Daniel has continuously worked with the development of library services and facilities using agile methodologies, re-aligning staff and organisation with user needs. Now he focuses on agile management and change-management.

At Stockholm public library a UX development program is being deployed to activate and empower staff that also constitutes the foundation of an upcoming five-year strategic plan maintaining the library as Sweden’s most popular cultural institution with more than 11 million visitors (digital and physical).

He has presented at several international conferences and written stuff.



Kabelo Kgarosi holds the position of Assistant Director and Faculty Library Manager at the University of Pretoria, one of Africa’s top universities, and also one of the largest research universities in South Africa.

Her role contributes to reaching the strategic goals of the library, which is ultimately to become a 21st Century Library. Kabelo is an emerging leader in the field of User Experience in Libraries, charting a path towards developing and growing UX at the University of Pretoria’s Library, as well as Academic Libraries in South Africa. In addition to this, she is a champion and a co-driver of User Experience, which is one of the Library’s strategic focus areas.

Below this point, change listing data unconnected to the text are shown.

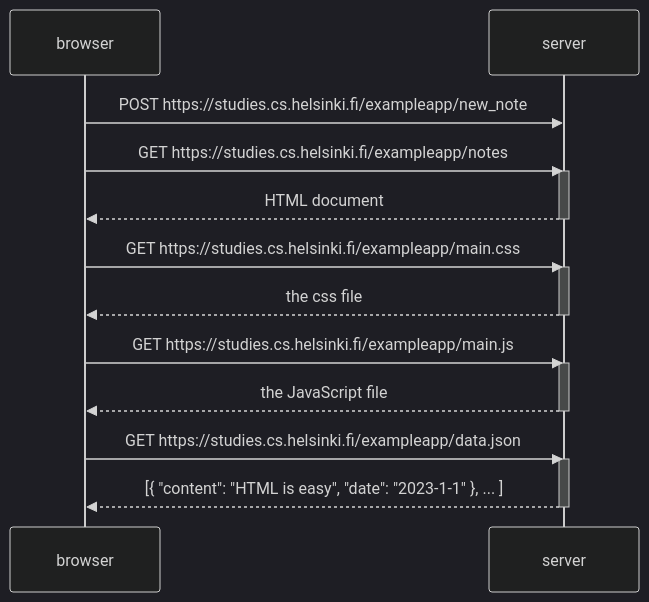
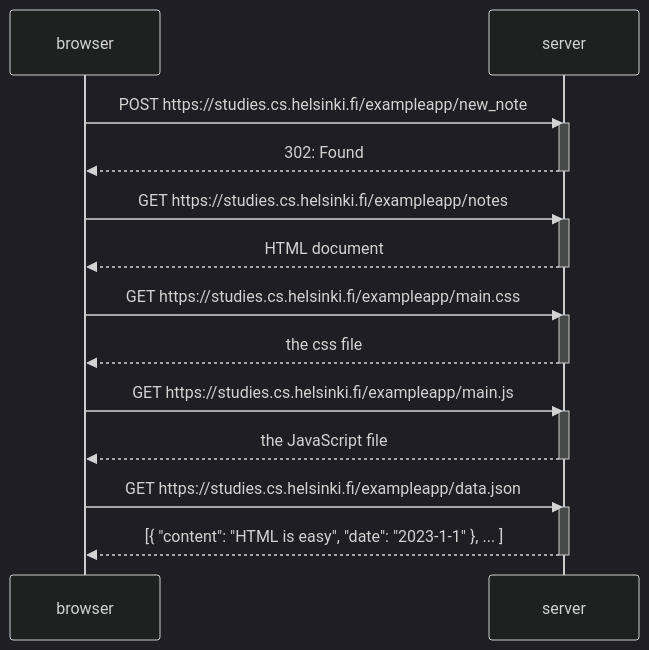
The diagram in part0/0.4 New note diagram.md (otaviopiton/Fullstackopen_submissions), drawn with Mermaid (dark theme) before and after one commit.

Commit message:
Update note diagram with new interactions

````diff
--- a/part0/0.4 New note diagram.md
+++ b/part0/0.4 New note diagram.md
@@ -1,27 +1,30 @@
 ```mermaid
 sequenceDiagram
     participant browser
     participant server
 
     browser->>server: POST https://studies.cs.helsinki.fi/exampleapp/new_note
+    activate server
+    server-->>browser: 302: Found
+    deactivate server
 
     browser->>server: GET https://studies.cs.helsinki.fi/exampleapp/notes
     activate server
     server-->>browser: HTML document
     deactivate server
 
     browser->>server: GET https://studies.cs.helsinki.fi/exampleapp/main.css
     activate server
     server-->>browser: the css file
     deactivate server
 
     browser->>server: GET https://studies.cs.helsinki.fi/exampleapp/main.js
     activate server
     server-->>browser: the JavaScript file
     deactivate server
 
     browser->>server: GET https://studies.cs.helsinki.fi/exampleapp/data.json
     activate server
     server-->>browser: [{ "content": "HTML is easy", "date": "2023-1-1" }, ... ]
     deactivate server
 ```
````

With passions including user engagement and creating user-centred libraries, she has lead and participated in UX projects across different areas in the library. Kabelo is currently pursuing a Master’s Degree in Information Science on the aforementioned topic. At the moment, she is focused on embedding UX research and design in every part of the library as an emerging area in South African libraries.


Shelley Gullikson is a librarian at Carleton University in Ottawa with the rather lengthy title of Systems Librarian – Web, Communications, and Interface Design. She’s been incredibly lucky to have had a sabbatical year to research and read and think and write about UX.

In her librarian career before Carleton, Shelley was a website administrator at the Privy Council, head of reference at the Translation Bureau, Information Literacy Coordinator for a small liberal arts university, reference  librarian at an art school, library intern at a large research university, webmaster at a small arts advocacy group, and she catalogued news tape at the Canadian Broadcasting Corporation. A bit of a circuitous career path, but users have always been at the centre.

Shelley can’t quite believe that she has been able to attend all six UXLibs conferences. This is a lovely community and she’s so happy to be a part of it.


We will once again seek to ensure that our speakers reflect our profession and therefore aim to deliver a programme of which no more than a third of our speakers identify as male. We are also very keen to amplify speakers of colour and minority voices.


To be announced.


This year’s Gala Dinner will take place at The Biscuit Factory: the UK’s largest independent commercial art, craft & design gallery set in the heart of Newcastle’s cultural quarter.

Last year after dinner we were entertained by protest singer Grace Petrie and comedian Sarah Mann. We look forward to welcoming more talent to UXLibs in 2020.


Once again we followed a conference code of conduct to ensure that everyone attending UXLibs feels welcome, accepted and entirely safe throughout. This is very important to us and we are due to revisit its content before the end of this year.


Our 2019 Yearbook, effectively a conference proceedings, is in preparation and will be published in January.

See you at UXLibsVI!

Andy, Bryony, Helen
The UX in Libraries Committee